What you need to do :: The lines to copy are those in the listing that hold the word "KrishiDisha".
━━━ Dataset extract
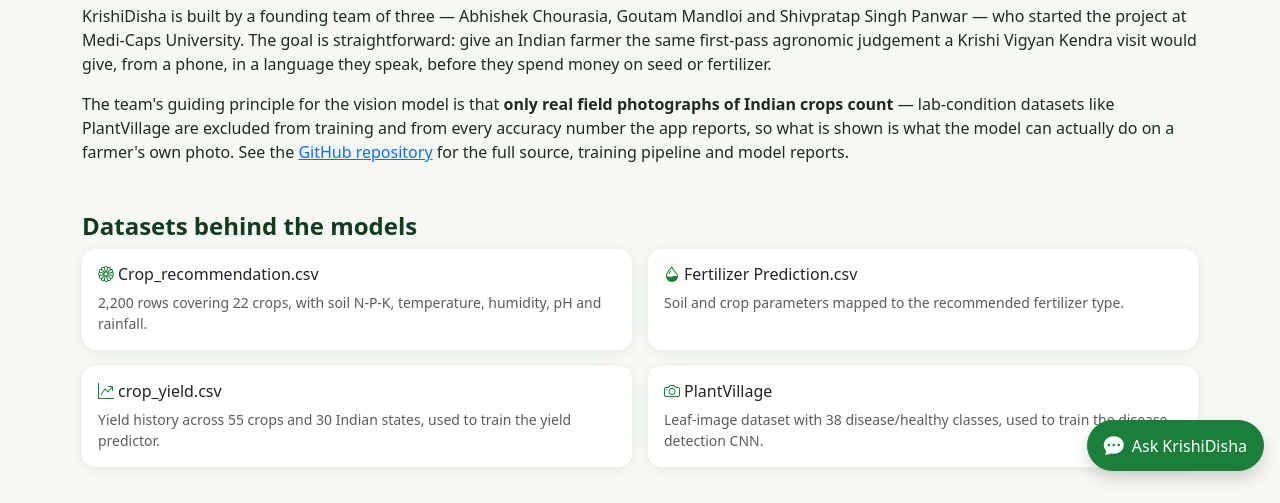
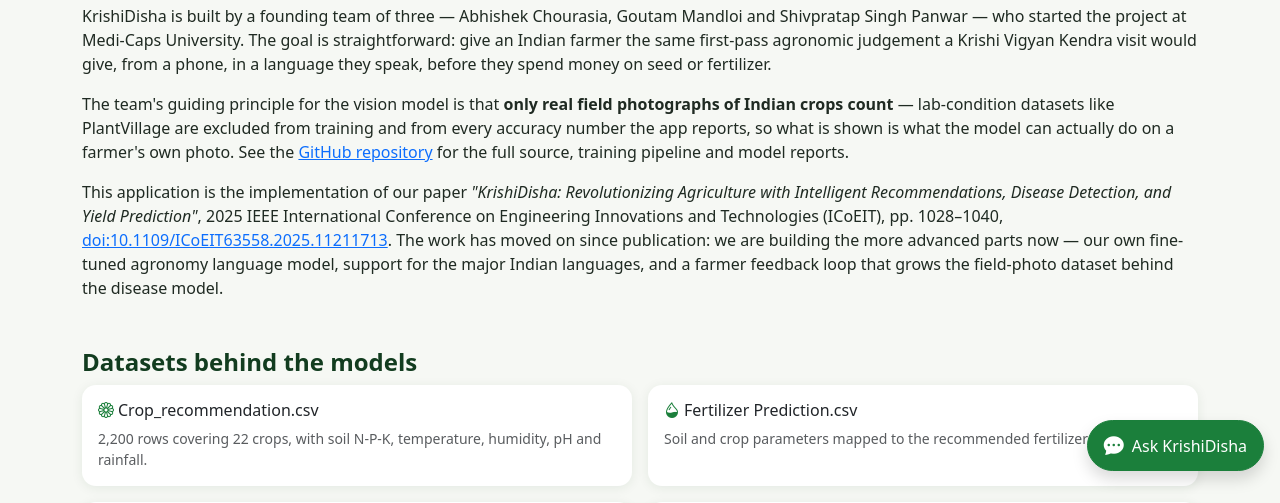
Before and after one commit to shivpratapsinghpanwar/KrishiDisha.ai, a Python web app: template templates/about.html in a window 1280 px wide. Shown: the part 313-816 px from the top of the page. Run offline with Jinja, Linux system fonts and the light colour scheme; the template is opened without the code that fills it: most values are stand-ins (such as "Sample title", 1, 10 or a date in 2020); some libraries are stand-ins or nearby versions.

Commit message:
README and About: reference implementation of the IEEE ICoEIT 2025 paper (doi:10.1109/ICoEIT63558.2025.11211713), citation, note on work in progress

```diff
--- a/templates/about.html
+++ b/templates/about.html
@@ -19,6 +19,13 @@
     accuracy number the app reports, so what is shown is what the model can actually do on a farmer's own photo.
     See the <a href="https://github.com/shivpratapsinghpanwar/KrishiDisha.ai" target="_blank" rel="noopener">GitHub
     repository</a> for the full source, training pipeline and model reports.</p>
+  <p>This application is the implementation of our paper <em>"KrishiDisha: Revolutionizing Agriculture with
+    Intelligent Recommendations, Disease Detection, and Yield Prediction"</em>, 2025 IEEE International Conference on
+    Engineering Innovations and Technologies (ICoEIT), pp. 1028&ndash;1040,
+    <a href="https://doi.org/10.1109/ICoEIT63558.2025.11211713" target="_blank" rel="noopener">doi:10.1109/ICoEIT63558.2025.11211713</a>.
+    The work has moved on since publication: we are building the more advanced parts now &mdash; our own fine-tuned
+    agronomy language model, support for the major Indian languages, and a farmer feedback loop that grows the
+    field-photo dataset behind the disease model.</p>
 
   <h2 class="h4 kd-section-title mt-5">Datasets behind the models</h2>
   <div class="row g-3">
```
Also changed, not shown: Readme.md.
━━━━━━
Reply to the exercise ::
Before and after one commit to shivpratapsinghpanwar/KrishiDisha.ai, a Python web app: template templates/about.html in a window 1280 px wide. Shown: the part 313-816 px from the top of the page. Run offline with Jinja, Linux system fonts and the light colour scheme; the template is opened without the code that fills it: most values are stand-ins (such as "Sample title", 1, 10 or a date in 2020); some libraries are stand-ins or nearby versions.
     See the <a href="https://github.com/shivpratapsinghpanwar/KrishiDisha.ai" target="_blank" rel="noopener">GitHub
+  <p>This application is the implementation of our paper <em>"KrishiDisha: Revolutionizing Agriculture with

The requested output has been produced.